Microplastics (MPs) are described as plastic particles smaller than 5mm in size, which might pose serious threat on the aquatic organisms due to its slow degradation and small size. Apart from waste plastics, municipal effluent from wastewater treatment plant has been proposed a known source of MPs to enter in the aquatic environment. However, few studies focus on the abundance of MPs and their removal in wastewater treatment plant.
The Ecology Pollution Group in Wuhan Botanical Garden investigated the transfer and fate of MPs in one wastewater treatment plant of Wuhan City, the central of China.

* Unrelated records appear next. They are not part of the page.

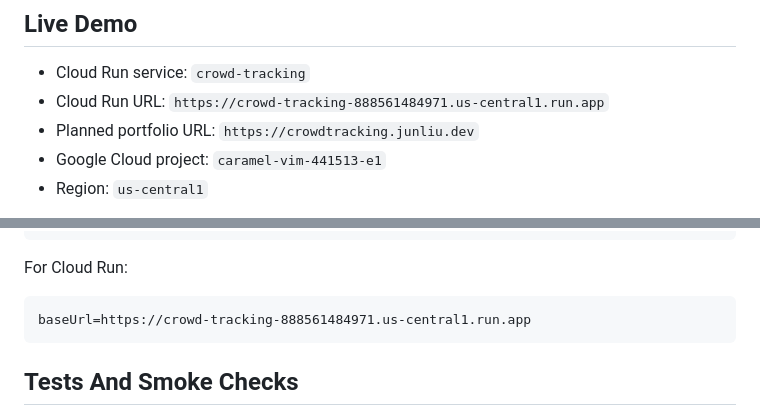
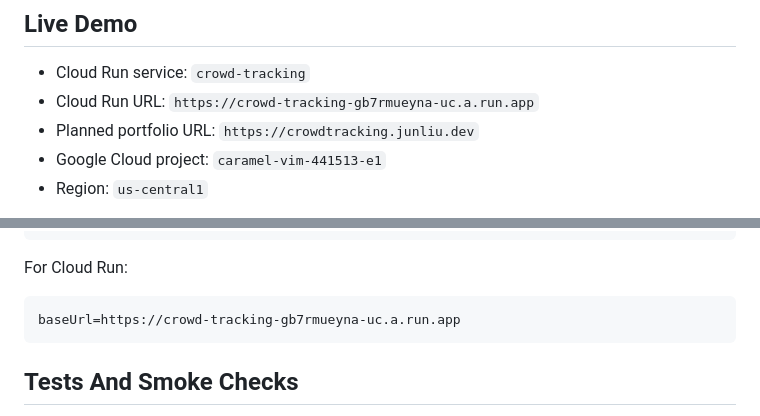
Before and after one commit to trickywork/crowd_tracking, a Markdown page: README.md, 2 parts joined by grey strips. Drawn GitHub-style.

Commit message:
Use Cloud Run service URLs in README

````diff
--- a/README.md
+++ b/README.md
@@ -5,7 +5,7 @@ Crowd Tracking is a FastAPI web app for tracking people in short video clips. It
 ## Live Demo
 
 - Cloud Run service: `crowd-tracking`
-- Cloud Run URL: `https://crowd-tracking-888561484971.us-central1.run.app`
+- Cloud Run URL: `https://crowd-tracking-gb7rmueyna-uc.a.run.app`
 - Planned portfolio URL: `https://crowdtracking.junliu.dev`
 - Google Cloud project: `caramel-vim-441513-e1`
 - Region: `us-central1`
@@ -145,7 +145,7 @@ videoPath=/absolute/path/to/video.mp4
 For Cloud Run:
 
 ```text
-baseUrl=https://crowd-tracking-888561484971.us-central1.run.app
+baseUrl=https://crowd-tracking-gb7rmueyna-uc.a.run.app
 ```
 
 ## Tests And Smoke Checks
````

The results indicated the removal rate of MPs during the whole treatment was 64.4%, and the microplastics removed were mostly transferred and stored into the sludge. Larger size fraction of MPs in the effluent was reduced compared to that in the influent due to a series of treatment process.
An interesting finding was that the ellipses seldom reported before were abundantly seen in the influent with a percentage of 4.4%, but not observed in the effluent. One part of them was stored into sludge, while the other was degraded during the whole treatment process.
This study shows that there is still high abundance of microplastic in the effluent of wastewater treatment plant, thus much emphasis should be exerted on the removal rate of microplastic, escaping the potential pollution on aquatic environment.
This study was supported by Funding Project of Sino-Africa Joint Research Center, Chinese Academy of Sciences, and results were published in Chemical Engineering Journal with the title of "Transfer and fate of microplastics during the conventional activated sludge process in one wastewater treatment plant of China".